TASK MATERIAL below:

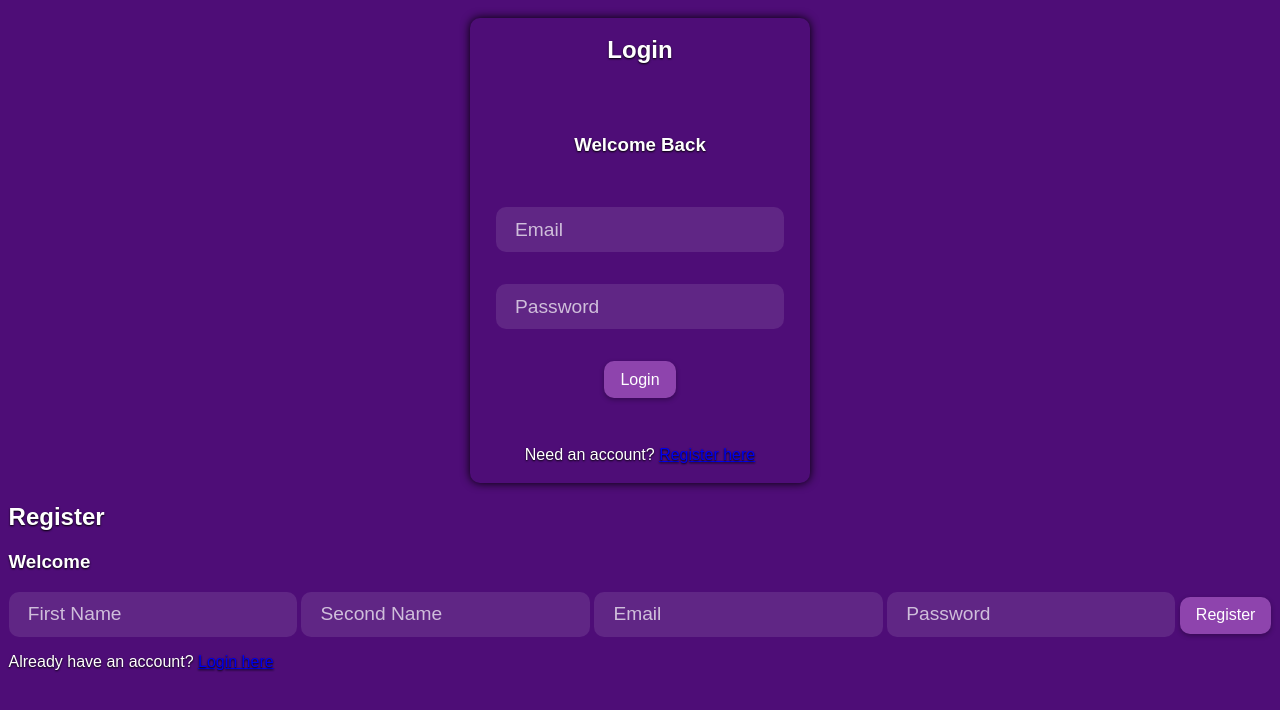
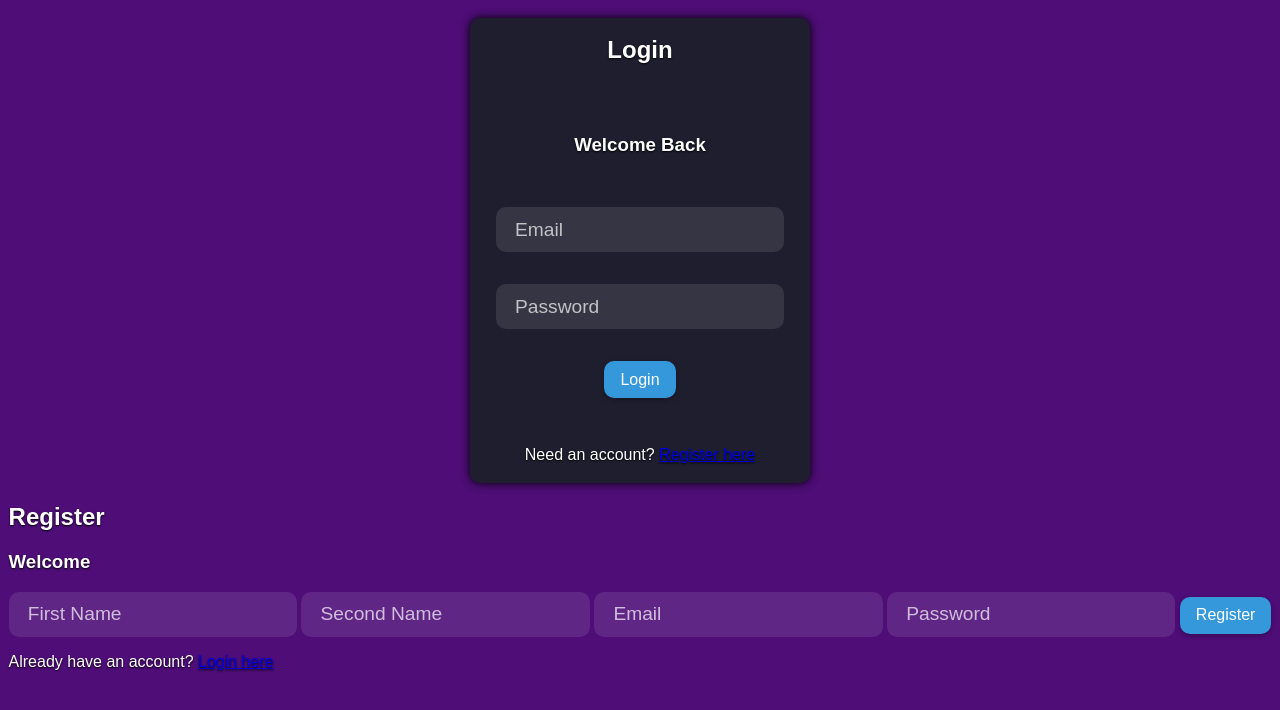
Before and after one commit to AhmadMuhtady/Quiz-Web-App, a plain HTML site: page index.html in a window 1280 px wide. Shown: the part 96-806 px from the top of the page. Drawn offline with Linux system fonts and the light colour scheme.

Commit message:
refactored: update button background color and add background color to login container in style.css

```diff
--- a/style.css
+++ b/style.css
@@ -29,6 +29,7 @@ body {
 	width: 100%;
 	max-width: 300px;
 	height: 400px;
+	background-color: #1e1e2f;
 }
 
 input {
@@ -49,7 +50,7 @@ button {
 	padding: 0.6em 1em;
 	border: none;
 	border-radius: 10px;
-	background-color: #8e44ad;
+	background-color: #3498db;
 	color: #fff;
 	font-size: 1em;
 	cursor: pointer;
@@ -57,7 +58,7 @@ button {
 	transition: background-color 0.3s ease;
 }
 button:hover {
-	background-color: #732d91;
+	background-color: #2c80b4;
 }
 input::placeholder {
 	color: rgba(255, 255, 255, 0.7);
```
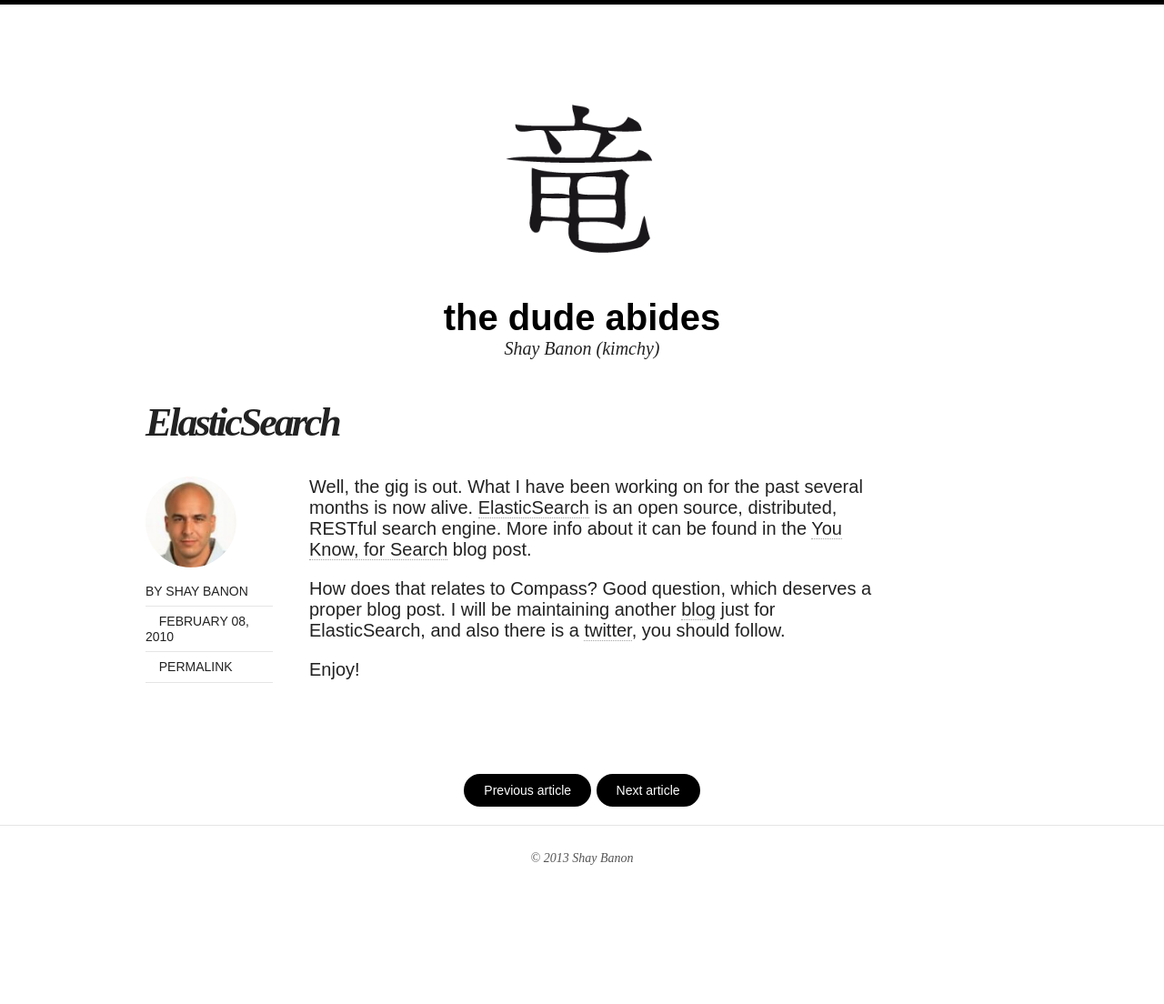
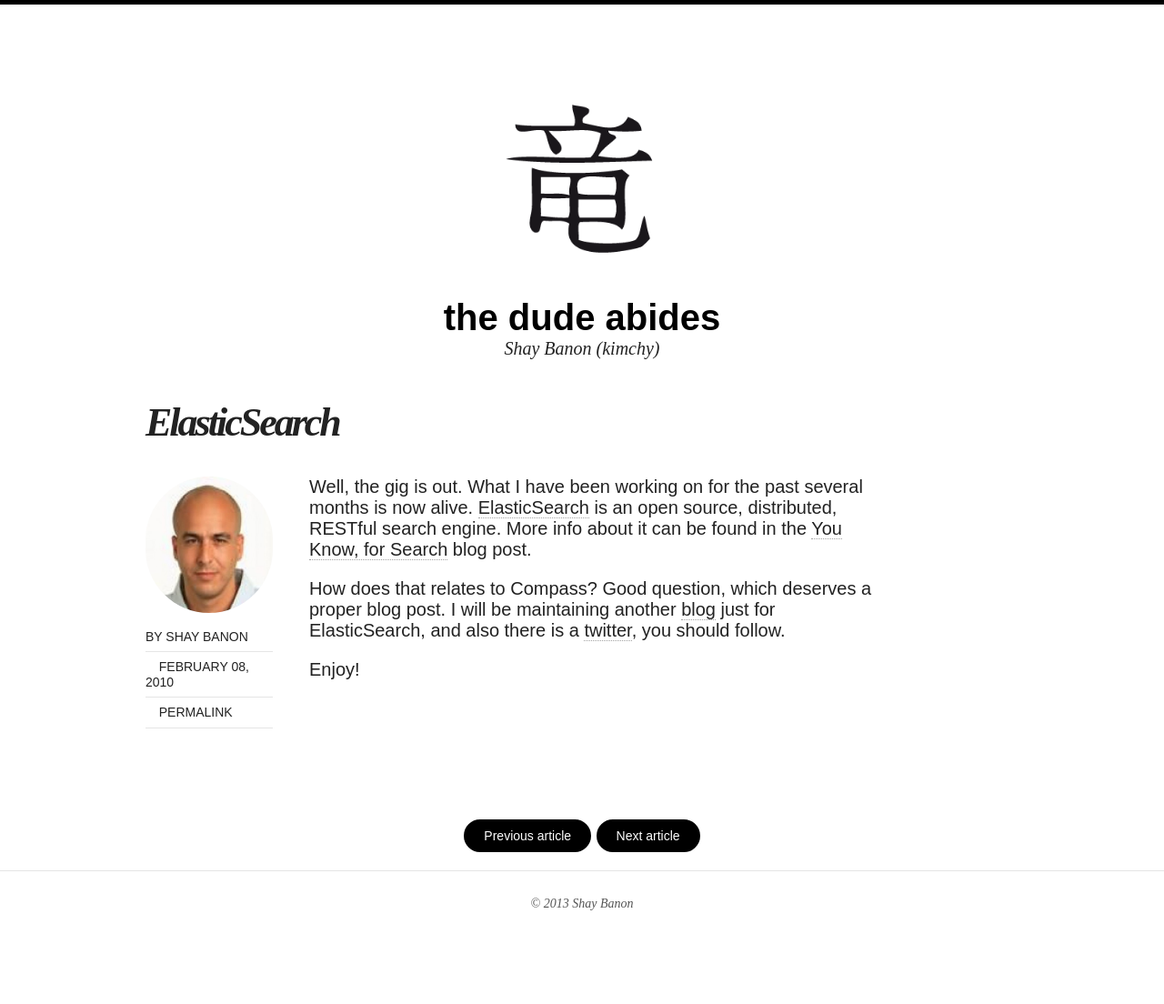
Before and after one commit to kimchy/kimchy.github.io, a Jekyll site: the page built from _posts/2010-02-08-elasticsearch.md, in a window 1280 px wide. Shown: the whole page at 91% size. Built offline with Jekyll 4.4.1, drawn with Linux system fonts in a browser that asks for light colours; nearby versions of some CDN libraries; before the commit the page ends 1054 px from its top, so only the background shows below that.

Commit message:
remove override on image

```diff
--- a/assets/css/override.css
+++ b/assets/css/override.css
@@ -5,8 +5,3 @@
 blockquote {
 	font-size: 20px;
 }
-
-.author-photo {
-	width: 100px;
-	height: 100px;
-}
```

End of TASK MATERIAL.

> [WHAT IS BEING ASKED]: Without including any pictures, please restate all the records exactly.

> [EXPECTED ANSWER]:
Before and after one commit to AhmadMuhtady/Quiz-Web-App, a plain HTML site: page index.html in a window 1280 px wide. Shown: the part 96-806 px from the top of the page. Drawn offline with Linux system fonts and the light colour scheme.

Commit message:
refactored: update button background color and add background color to login container in style.css

```diff
--- a/style.css
+++ b/style.css
@@ -29,6 +29,7 @@ body {
 	width: 100%;
 	max-width: 300px;
 	height: 400px;
+	background-color: #1e1e2f;
 }
 
 input {
@@ -49,7 +50,7 @@ button {
 	padding: 0.6em 1em;
 	border: none;
 	border-radius: 10px;
-	background-color: #8e44ad;
+	background-color: #3498db;
 	color: #fff;
 	font-size: 1em;
 	cursor: pointer;
@@ -57,7 +58,7 @@ button {
 	transition: background-color 0.3s ease;
 }
 button:hover {
-	background-color: #732d91;
+	background-color: #2c80b4;
 }
 input::placeholder {
 	color: rgba(255, 255, 255, 0.7);
```
Before and after one commit to kimchy/kimchy.github.io, a Jekyll site: the page built from _posts/2010-02-08-elasticsearch.md, in a window 1280 px wide. Shown: the whole page at 91% size. Built offline with Jekyll 4.4.1, drawn with Linux system fonts in a browser that asks for light colours; nearby versions of some CDN libraries; before the commit the page ends 1054 px from its top, so only the background shows below that.

Commit message:
remove override on image

```diff
--- a/assets/css/override.css
+++ b/assets/css/override.css
@@ -5,8 +5,3 @@
 blockquote {
 	font-size: 20px;
 }
-
-.author-photo {
-	width: 100px;
-	height: 100px;
-}
```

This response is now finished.